Data listing:
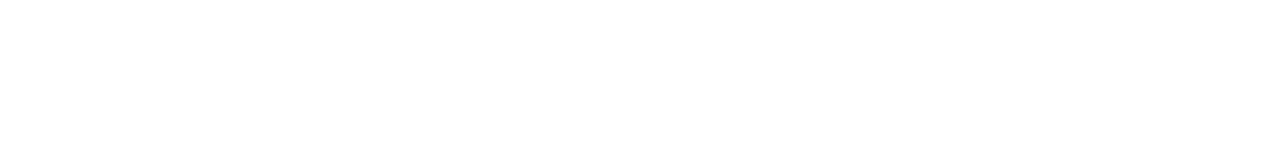
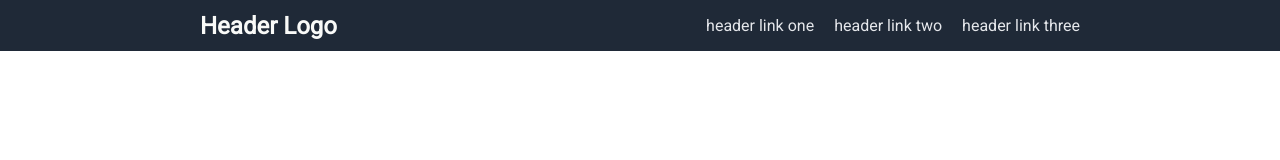
Before and after one commit to jv-guimaraes/foundations-landing-page, a plain HTML site: page index.html in a window 1280 px wide. Drawn offline with Linux system fonts and the light colour scheme.

Commit message:
Recreate header

```diff
--- a/index.html
+++ b/index.html
@@ -5,8 +5,17 @@
     <meta http-equiv="X-UA-Compatible" content="IE=edge">
     <meta name="viewport" content="width=device-width, initial-scale=1.0">
     <title>Landing Page</title>
+    <link rel="stylesheet" href="style.css">
+    <link rel="stylesheet" href="https://fonts.googleapis.com/css?family=Roboto">
 </head>
 <body>
-
+    <div id="header">
+        <div id="logo">Header Logo</div>
+        <ul>
+            <li><a href="">header link one</a></li>
+            <li><a href="">header link two</a></li>
+            <li><a href="">header link three</a></li>
+        </ul>
+    </div>
 </body>
 </html>
--- a/style.css
+++ b/style.css
@@ -0,0 +1,29 @@
+body {
+    font-family: "Roboto";
+    margin: 0;
+}
+
+#header {
+    background-color: #1f2937;
+    display: flex;
+    justify-content: space-between;
+    align-items: center;
+    padding: 0 200px;
+}
+
+#header #logo {
+    font-size: 24px;
+    font-weight: 900;
+    color: #f9faf8;
+}
+
+#header ul {
+    list-style-type: none;
+    display: flex;
+    gap: 20px;
+}
+
+#header ul li a {
+    color: #e5e7eb;
+    text-decoration: none;
+}
```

Work request:
What lines in the data hold the word "html"? Return them.

Output of the exercise:
Before and after one commit to jv-guimaraes/foundations-landing-page, a plain HTML site: page index.html in a window 1280 px wide. Drawn offline with Linux system fonts and the light colour scheme.
--- a/index.html
+++ b/index.html
 </html>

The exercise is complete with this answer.